**WHAT THE EXERCISE ASKS:**
Please find every line in the entries below that contains the string "notes", and copy it.
===== THE RECORDS =====
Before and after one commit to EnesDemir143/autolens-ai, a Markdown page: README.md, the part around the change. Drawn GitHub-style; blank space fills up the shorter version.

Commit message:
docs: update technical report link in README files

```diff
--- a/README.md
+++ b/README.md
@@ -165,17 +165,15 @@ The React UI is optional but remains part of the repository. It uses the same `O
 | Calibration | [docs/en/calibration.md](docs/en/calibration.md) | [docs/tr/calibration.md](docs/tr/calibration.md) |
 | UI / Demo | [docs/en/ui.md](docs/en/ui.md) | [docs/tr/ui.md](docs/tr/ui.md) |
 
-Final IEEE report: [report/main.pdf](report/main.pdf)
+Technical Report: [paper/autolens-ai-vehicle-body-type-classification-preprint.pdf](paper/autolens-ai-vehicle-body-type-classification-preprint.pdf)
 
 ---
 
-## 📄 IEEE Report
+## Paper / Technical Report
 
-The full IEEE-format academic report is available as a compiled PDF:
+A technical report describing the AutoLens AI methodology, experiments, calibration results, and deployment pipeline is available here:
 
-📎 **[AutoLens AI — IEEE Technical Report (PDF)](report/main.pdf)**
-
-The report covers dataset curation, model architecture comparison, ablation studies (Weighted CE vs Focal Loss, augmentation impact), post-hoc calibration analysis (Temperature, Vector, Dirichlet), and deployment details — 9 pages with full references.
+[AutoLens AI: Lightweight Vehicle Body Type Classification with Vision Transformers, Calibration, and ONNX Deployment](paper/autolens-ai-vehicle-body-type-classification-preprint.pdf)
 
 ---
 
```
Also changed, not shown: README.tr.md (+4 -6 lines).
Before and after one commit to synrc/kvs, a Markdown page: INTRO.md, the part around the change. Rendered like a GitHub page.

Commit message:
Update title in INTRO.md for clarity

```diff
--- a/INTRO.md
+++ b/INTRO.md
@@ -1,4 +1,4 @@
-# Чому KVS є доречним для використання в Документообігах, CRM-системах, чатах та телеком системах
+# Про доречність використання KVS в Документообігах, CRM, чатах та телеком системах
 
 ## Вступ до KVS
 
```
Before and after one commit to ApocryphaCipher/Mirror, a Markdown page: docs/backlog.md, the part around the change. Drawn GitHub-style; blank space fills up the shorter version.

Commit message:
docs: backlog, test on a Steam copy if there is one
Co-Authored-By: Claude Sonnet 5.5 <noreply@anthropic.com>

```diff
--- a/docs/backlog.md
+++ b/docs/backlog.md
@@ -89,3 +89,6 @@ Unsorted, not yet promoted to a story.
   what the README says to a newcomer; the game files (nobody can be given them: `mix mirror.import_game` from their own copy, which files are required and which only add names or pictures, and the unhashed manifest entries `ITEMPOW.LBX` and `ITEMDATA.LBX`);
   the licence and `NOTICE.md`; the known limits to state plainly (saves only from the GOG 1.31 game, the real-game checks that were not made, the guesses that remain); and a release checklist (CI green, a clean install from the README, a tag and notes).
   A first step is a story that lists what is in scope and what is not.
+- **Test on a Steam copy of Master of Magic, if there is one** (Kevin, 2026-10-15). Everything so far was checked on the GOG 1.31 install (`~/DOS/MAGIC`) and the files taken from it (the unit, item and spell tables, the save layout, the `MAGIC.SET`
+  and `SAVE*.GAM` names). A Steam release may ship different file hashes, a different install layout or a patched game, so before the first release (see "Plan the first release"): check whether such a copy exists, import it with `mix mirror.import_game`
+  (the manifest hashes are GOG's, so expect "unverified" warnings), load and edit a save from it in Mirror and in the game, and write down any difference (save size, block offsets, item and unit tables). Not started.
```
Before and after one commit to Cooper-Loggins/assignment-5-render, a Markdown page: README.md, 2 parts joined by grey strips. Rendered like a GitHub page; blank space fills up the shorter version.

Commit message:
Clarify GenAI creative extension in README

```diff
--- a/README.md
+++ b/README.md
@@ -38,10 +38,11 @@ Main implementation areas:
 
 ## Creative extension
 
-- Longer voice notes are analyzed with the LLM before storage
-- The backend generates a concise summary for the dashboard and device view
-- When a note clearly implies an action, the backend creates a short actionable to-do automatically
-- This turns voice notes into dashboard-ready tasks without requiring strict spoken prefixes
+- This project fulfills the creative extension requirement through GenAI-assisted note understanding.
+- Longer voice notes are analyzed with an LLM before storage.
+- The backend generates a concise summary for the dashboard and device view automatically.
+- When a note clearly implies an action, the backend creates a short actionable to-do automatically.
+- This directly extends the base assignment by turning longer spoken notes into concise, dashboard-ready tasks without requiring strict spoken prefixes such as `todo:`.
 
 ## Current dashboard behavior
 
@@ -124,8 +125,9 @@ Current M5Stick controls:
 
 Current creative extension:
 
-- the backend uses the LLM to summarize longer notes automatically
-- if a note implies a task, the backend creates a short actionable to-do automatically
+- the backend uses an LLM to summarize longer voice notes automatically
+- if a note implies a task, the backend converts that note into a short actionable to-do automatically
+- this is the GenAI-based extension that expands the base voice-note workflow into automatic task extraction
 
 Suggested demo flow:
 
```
=====
**RESULT OF THE EXERCISE:**
   the licence and `NOTICE.md`; the known limits to state plainly (saves only from the GOG 1.31 game, the real-game checks that were not made, the guesses that remain); and a release checklist (CI green, a clean install from the README, a tag and notes).
-- Longer voice notes are analyzed with the LLM before storage
-- This turns voice notes into dashboard-ready tasks without requiring strict spoken prefixes
+- Longer voice notes are analyzed with an LLM before storage.
+- This directly extends the base assignment by turning longer spoken notes into concise, dashboard-ready tasks without requiring strict spoken prefixes such as `todo:`.
-- the backend uses the LLM to summarize longer notes automatically
+- the backend uses an LLM to summarize longer voice notes automatically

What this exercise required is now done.